— Entries provided —
---*---
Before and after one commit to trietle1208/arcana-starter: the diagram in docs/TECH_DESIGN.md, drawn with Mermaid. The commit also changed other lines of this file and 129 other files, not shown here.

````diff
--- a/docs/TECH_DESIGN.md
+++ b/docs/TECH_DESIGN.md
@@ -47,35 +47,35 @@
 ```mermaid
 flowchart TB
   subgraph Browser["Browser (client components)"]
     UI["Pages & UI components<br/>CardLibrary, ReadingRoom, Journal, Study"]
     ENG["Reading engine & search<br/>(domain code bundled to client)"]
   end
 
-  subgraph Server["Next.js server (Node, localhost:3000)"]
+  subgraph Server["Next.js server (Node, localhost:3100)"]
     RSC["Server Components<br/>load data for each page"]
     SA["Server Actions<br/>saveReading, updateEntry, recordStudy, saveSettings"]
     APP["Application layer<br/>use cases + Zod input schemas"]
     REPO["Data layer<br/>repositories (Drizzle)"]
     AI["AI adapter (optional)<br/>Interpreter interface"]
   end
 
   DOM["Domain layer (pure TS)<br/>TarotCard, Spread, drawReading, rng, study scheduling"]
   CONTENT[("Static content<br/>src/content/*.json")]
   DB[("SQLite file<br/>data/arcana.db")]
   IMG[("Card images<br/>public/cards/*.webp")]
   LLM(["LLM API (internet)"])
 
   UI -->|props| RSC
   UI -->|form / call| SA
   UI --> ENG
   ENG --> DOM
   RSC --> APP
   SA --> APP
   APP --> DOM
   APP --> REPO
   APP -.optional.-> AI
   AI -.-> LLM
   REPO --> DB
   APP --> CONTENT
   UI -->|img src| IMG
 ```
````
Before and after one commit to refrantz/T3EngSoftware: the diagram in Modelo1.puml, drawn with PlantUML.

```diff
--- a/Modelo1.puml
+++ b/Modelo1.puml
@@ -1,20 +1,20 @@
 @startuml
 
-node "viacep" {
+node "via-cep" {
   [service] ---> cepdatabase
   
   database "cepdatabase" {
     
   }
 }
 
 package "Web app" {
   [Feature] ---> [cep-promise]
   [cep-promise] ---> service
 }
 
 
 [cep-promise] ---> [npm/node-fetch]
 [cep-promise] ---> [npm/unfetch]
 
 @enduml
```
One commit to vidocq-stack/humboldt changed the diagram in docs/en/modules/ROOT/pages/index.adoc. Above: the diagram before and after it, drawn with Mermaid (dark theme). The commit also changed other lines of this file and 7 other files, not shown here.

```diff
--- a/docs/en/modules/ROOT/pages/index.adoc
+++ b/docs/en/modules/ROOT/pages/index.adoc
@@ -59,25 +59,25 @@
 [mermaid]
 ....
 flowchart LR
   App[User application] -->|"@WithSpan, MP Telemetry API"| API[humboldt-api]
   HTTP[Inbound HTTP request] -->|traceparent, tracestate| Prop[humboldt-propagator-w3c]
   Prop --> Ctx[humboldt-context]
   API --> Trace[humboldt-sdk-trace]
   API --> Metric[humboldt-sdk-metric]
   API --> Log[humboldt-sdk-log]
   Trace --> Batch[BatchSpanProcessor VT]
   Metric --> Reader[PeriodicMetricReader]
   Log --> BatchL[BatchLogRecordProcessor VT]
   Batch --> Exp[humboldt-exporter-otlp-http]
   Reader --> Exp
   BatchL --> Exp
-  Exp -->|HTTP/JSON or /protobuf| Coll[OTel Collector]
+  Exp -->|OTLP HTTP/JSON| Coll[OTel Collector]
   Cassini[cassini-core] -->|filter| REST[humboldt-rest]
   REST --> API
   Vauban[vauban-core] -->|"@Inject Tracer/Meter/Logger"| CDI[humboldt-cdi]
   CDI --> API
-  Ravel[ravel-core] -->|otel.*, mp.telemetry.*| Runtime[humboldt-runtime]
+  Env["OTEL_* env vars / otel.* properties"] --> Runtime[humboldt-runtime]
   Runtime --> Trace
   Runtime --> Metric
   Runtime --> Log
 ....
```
---*---
— What you need to do —
Check the entries above for the word "puml" and copy every line where it turns up.

— Response below —
Before and after one commit to refrantz/T3EngSoftware: the diagram in Modelo1.puml, drawn with PlantUML.
--- a/Modelo1.puml
+++ b/Modelo1.puml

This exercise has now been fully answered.